Chapter 1 - 2 - 3 - 4 - 5 - 6 - 7

Chapter 1: The Degraded Dynasties and
Corrupt Nature of the Rulers of Kali-yuga

(12) The brahmin will put Candragupta on the throne and his son
Vârisâra will next be succeeded by As'okavardhana.

Chapter 2: Despair and Hope in the Age of Quarrel

(12-16) When the bodies of all living entities by the contamination of Kali-yuga are in decay and the dutifulness of the members of all status-orientations is lost, when the vedic path fit for all men has changed into an atheistic conception of duty, when the kings predominantly act as thieves and men in their various occupations in truth are all lying bandits of meaningless slaughter, when the classes are predominantly [profit-]labor-minded, the cows are not better than goats, the hermitages are just like materialistic homes, family ties do not reach further than the bonds of marriage, when the plants and herbs have reduced in size and all trees are like s'amî trees, when there is always lightning in the clouds and the homes are ruled by loneliness [voidism, impersonalism, see Pranâti], when Kali-yuga is running at its end and the people have become like asses, the Supreme Lord will descend in the mode of pure goodness to defend the dharma.

Chapter 3: The Song of Mother Earth
and Kali-yuga its Remedy

(15) It is rather the repeated discussing and singing about the qualities of the Lord Praised in the Verses, what destroys everything inauspicious. He who desires Lord Krishna's pure devotional service should therefore do that regularly [seeking that association] and hear [about Him] time and again.'

Chapter 4: Pralaya: The Four Types of Annihilation

(11) Next for more than a hundred years the terrible wind of the ultimate destruction [sâmvartaka] will blow and turn the sky gray with dust. (12) Clusters of multicolored clouds dear King, then will pour down rain for a hundred years with tremendous claps of thunder.

(36) The [more or less favorable living] conditions of all living beings subject to transformation, are rapidly and continuously wiped out by the mighty force of the current of Time and constitute the causes of their birth and death.

Chapter 5: Final Instructions to Mahârâja Parîkchit

(8) The soul differing from the gross [deha] and the subtle [linga] body, is self-luminous, and constitutes,
because it is as unchanging as the sky, the foundation [âdhâra] that is eternal and beyond comparison.

Chapter 6: Mahârâja Parîkchit Liberated and
the Veda Handed Down in Four

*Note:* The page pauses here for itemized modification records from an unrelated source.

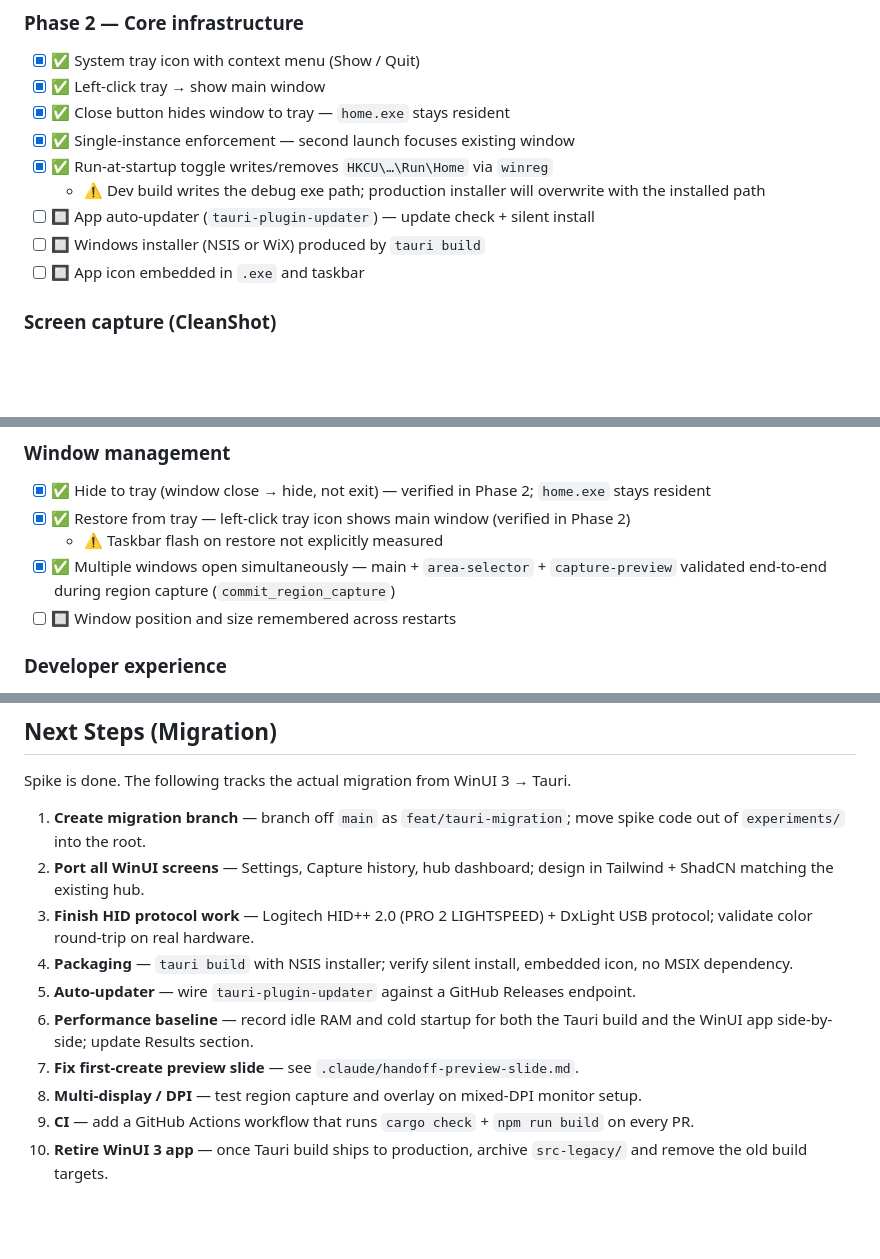
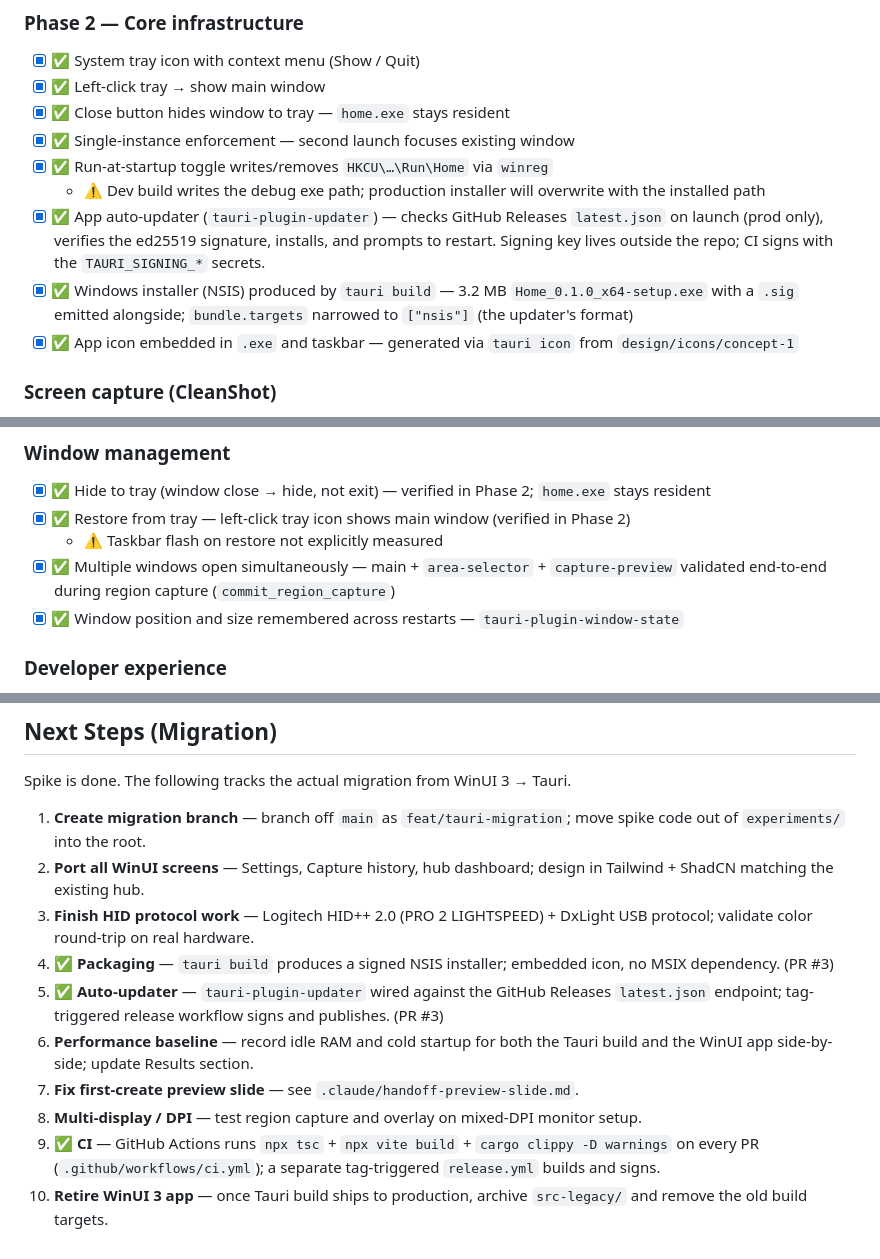
Before and after one commit to ugogo/pane, a Markdown page: docs/tauri-migration-spike.md, 3 parts joined by grey strips. GitHub-like rendering; blank space fills up the shorter version.

Commit message:
docs(tauri-spike): mark packaging, auto-updater, CI, and window-state done
Co-Authored-By: Claude Opus 4.7 <noreply@anthropic.com>

```diff
--- a/docs/tauri-migration-spike.md
+++ b/docs/tauri-migration-spike.md
@@ -127,9 +127,9 @@ Each item below is a capability the production app depends on.
 - [x] ✅ Single-instance enforcement — second launch focuses existing window
 - [x] ✅ Run-at-startup toggle writes/removes `HKCU\…\Run\Home` via `winreg`
   - ⚠️ Dev build writes the debug exe path; production installer will overwrite with the installed path
-- [ ] 🔲 App auto-updater (`tauri-plugin-updater`) — update check + silent install
-- [ ] 🔲 Windows installer (NSIS or WiX) produced by `tauri build`
-- [ ] 🔲 App icon embedded in `.exe` and taskbar
+- [x] ✅ App auto-updater (`tauri-plugin-updater`) — checks GitHub Releases `latest.json` on launch (prod only), verifies the ed25519 signature, installs, and prompts to restart. Signing key lives outside the repo; CI signs with the `TAURI_SIGNING_*` secrets.
+- [x] ✅ Windows installer (NSIS) produced by `tauri build` — 3.2 MB `Home_0.1.0_x64-setup.exe` with a `.sig` emitted alongside; `bundle.targets` narrowed to `["nsis"]` (the updater's format)
+- [x] ✅ App icon embedded in `.exe` and taskbar — generated via `tauri icon` from `design/icons/concept-1`
 
 ### Screen capture (CleanShot)
 
@@ -181,7 +181,7 @@ Each item below is a capability the production app depends on.
 - [x] ✅ Restore from tray — left-click tray icon shows main window (verified in Phase 2)
   - ⚠️ Taskbar flash on restore not explicitly measured
 - [x] ✅ Multiple windows open simultaneously — main + `area-selector` + `capture-preview` validated end-to-end during region capture (`commit_region_capture`)
-- [ ] 🔲 Window position and size remembered across restarts
+- [x] ✅ Window position and size remembered across restarts — `tauri-plugin-window-state`
 
 ### Developer experience
 
@@ -357,10 +357,10 @@ Spike is done. The following tracks the actual migration from WinUI 3 → Tauri.
 1. **Create migration branch** — branch off `main` as `feat/tauri-migration`; move spike code out of `experiments/` into the root.
 2. **Port all WinUI screens** — Settings, Capture history, hub dashboard; design in Tailwind + ShadCN matching the existing hub.
 3. **Finish HID protocol work** — Logitech HID++ 2.0 (PRO 2 LIGHTSPEED) + DxLight USB protocol; validate color round-trip on real hardware.
-4. **Packaging** — `tauri build` with NSIS installer; verify silent install, embedded icon, no MSIX dependency.
-5. **Auto-updater** — wire `tauri-plugin-updater` against a GitHub Releases endpoint.
+4. ✅ **Packaging** — `tauri build` produces a signed NSIS installer; embedded icon, no MSIX dependency. (PR #3)
+5. ✅ **Auto-updater** — `tauri-plugin-updater` wired against the GitHub Releases `latest.json` endpoint; tag-triggered release workflow signs and publishes. (PR #3)
 6. **Performance baseline** — record idle RAM and cold startup for both the Tauri build and the WinUI app side-by-side; update Results section.
 7. **Fix first-create preview slide** — see `.claude/handoff-preview-slide.md`.
 8. **Multi-display / DPI** — test region capture and overlay on mixed-DPI monitor setup.
-9. **CI** — add a GitHub Actions workflow that runs `cargo check` + `npm run build` on every PR.
+9. ✅ **CI** — GitHub Actions runs `npx tsc` + `npx vite build` + `cargo clippy -D warnings` on every PR (`.github/workflows/ci.yml`); a separate tag-triggered `release.yml` builds and signs.
 10. **Retire WinUI 3 app** — once Tauri build ships to production, archive `src-legacy/` and remove the old build targets.
```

(9-10) Parîkchit, the saintly king, by the power of reason thereupon placed his mind in his soul, meditated on the Supreme Truth and arrested his breath so that he became as motionless as a tree. On the bank of the Ganges sitting on darbha grass laid to the east, the great yogi, facing the north, broke in perfect realization of the Absolute Spirit with all doubts.

(39) From that [sound] the threefold omkâra [A-U-M] came into being that, manifesting itself unseen, constitutes the representation of the Supreme Lord [Bhagavân], the Absolute Truth [Brahman] and the Supersoul [Paramâtmâ, see also 1.2: 11, B.G. 7: 8].

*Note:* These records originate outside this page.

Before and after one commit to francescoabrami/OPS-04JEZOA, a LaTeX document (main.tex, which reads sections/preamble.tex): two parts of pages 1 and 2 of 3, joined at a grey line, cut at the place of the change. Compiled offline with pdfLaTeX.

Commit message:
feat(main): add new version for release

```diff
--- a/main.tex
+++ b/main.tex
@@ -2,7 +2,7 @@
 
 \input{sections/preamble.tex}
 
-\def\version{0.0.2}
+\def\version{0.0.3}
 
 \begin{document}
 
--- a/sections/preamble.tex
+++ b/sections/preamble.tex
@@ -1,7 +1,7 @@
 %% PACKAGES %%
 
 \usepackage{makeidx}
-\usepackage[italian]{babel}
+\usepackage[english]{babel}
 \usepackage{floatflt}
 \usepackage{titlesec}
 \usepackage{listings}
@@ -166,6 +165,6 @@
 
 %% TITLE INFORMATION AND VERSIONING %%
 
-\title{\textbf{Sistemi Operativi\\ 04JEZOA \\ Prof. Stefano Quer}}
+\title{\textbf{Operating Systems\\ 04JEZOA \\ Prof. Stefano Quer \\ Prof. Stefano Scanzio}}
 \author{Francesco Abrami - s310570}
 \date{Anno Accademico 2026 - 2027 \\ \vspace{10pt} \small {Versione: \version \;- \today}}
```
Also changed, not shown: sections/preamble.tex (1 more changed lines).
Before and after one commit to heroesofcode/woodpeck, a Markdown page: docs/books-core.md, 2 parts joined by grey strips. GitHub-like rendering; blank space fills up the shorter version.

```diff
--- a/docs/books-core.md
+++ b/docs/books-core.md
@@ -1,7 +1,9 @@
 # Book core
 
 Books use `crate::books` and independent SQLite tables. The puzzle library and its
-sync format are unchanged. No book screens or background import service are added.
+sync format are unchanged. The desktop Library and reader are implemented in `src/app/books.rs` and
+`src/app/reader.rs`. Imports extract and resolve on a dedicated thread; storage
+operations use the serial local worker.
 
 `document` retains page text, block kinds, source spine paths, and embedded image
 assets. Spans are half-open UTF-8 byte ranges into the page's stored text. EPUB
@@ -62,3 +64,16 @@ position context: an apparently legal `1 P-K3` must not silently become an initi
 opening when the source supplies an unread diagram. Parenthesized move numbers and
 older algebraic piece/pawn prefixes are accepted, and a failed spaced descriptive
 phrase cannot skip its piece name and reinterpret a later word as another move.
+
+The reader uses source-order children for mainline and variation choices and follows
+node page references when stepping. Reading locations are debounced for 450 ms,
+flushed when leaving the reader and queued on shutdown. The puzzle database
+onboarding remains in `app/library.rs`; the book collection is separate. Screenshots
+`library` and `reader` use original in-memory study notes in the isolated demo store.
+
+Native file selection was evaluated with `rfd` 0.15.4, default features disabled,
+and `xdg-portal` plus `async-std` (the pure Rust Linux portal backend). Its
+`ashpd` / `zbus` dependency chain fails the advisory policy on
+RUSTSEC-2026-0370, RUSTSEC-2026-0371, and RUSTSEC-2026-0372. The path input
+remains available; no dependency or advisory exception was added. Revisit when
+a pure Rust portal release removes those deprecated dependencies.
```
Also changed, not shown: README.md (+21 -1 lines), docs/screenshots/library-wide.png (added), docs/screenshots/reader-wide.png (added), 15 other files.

(74) The mighty sage divided the hundreds of Yajur mantras in fifteen branches that were accepted by the disciples
Kânva, Mâdhyandina and others under the name Vâjasaneyi: 'stemming from the manes of the horse.'

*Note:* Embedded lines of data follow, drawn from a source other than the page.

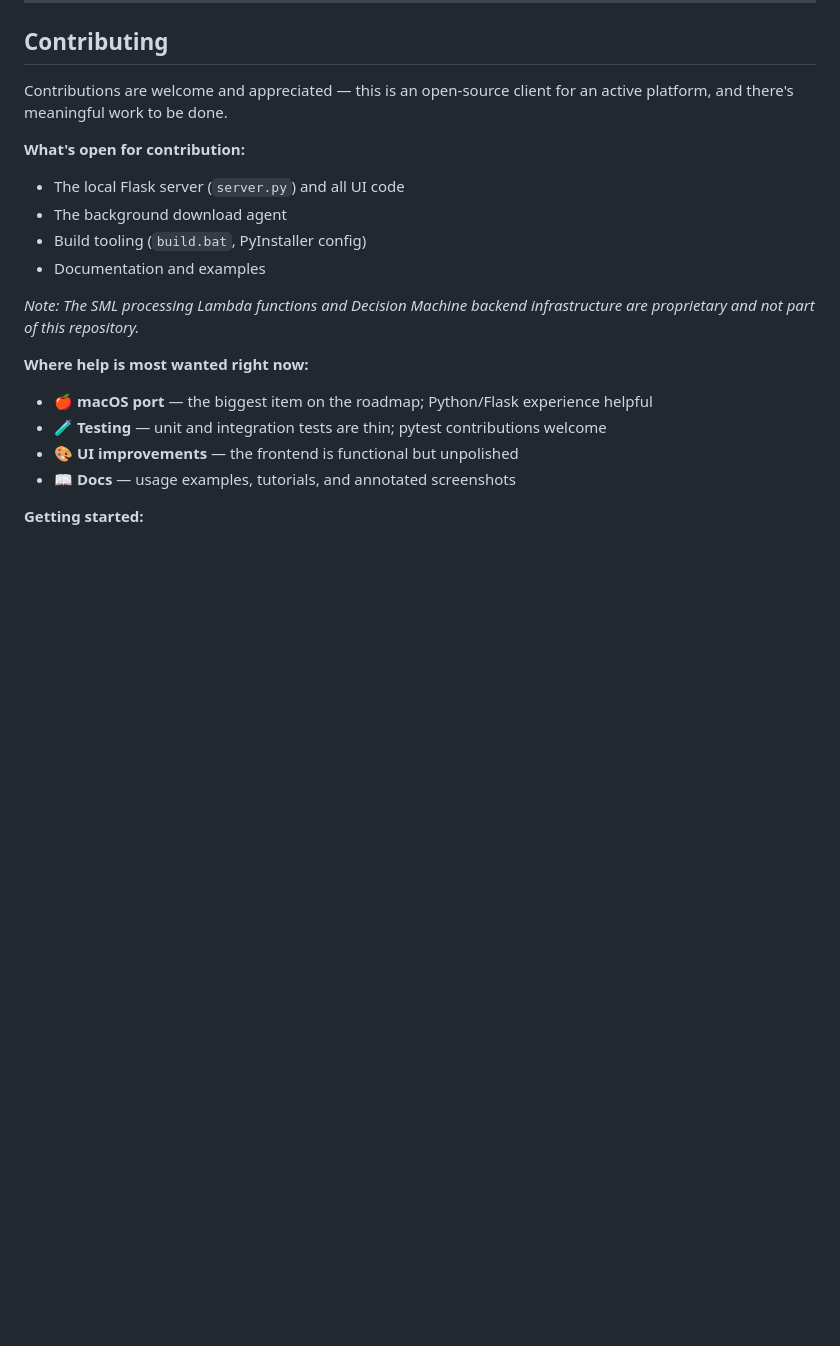
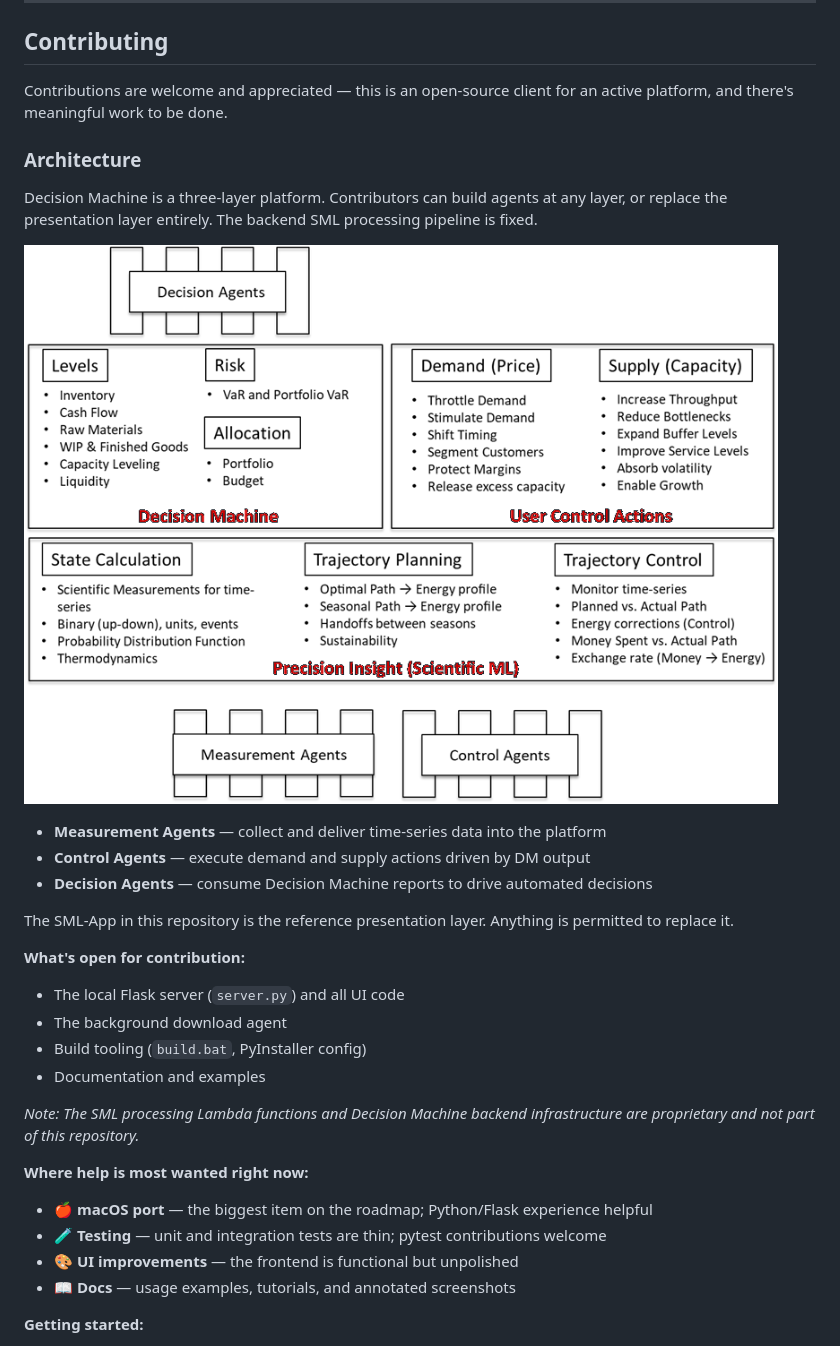
Before and after one commit to mtempler/decision-machine, a Markdown page: README.md, the part around the change. GitHub-like rendering; pictures changed too: docs/architecture.png (added); blank space fills up the shorter version.

Commit message:
Add architecture to Contributing section

```diff
--- a/README.md
+++ b/README.md
@@ -169,6 +169,18 @@ Your AWS credentials need the following permissions:
 
 Contributions are welcome and appreciated — this is an open-source client for an active platform, and there's meaningful work to be done.
 
+### Architecture
+
+Decision Machine is a three-layer platform. Contributors can build agents at any layer, or replace the presentation layer entirely. The backend SML processing pipeline is fixed.
+
+![Functional Architecture](docs/architecture.png)
+
+- **Measurement Agents** — collect and deliver time-series data into the platform
+- **Control Agents** — execute demand and supply actions driven by DM output
+- **Decision Agents** — consume Decision Machine reports to drive automated decisions
+
+The SML-App in this repository is the reference presentation layer. Anything is permitted to replace it.
+
 **What's open for contribution:**
 - The local Flask server (`server.py`) and all UI code
 - The background download agent
```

Chapter 7: The Devotion in Samhitâ Branches
and the Ten Topics of the Purânas

(9-10) The creation [of this universe, sarga], the subsequent creation [of different worlds and beings, visarga], the maintenance [the sustenance, the vritti or sthâna] and protection [the rakshâ or poshana of the living beings], the reigns [of the various Manus], the dynasties [vams'as], the narrations about them [vams'a-anucaritam], the annihilation [of different kinds, pralaya or samsthâ], the reason [the individual living entity or hetu] and the supreme shelter [of the Fortunate One or apâs'raya] oh brahmin, are the ten topics characterizing a Purâna as understood by the authorities on the matter. Some state that relative to the greater ones, the smaller Purânas deal with only five of these subjects [see also S'uka on this 2.10: 1-7 and *].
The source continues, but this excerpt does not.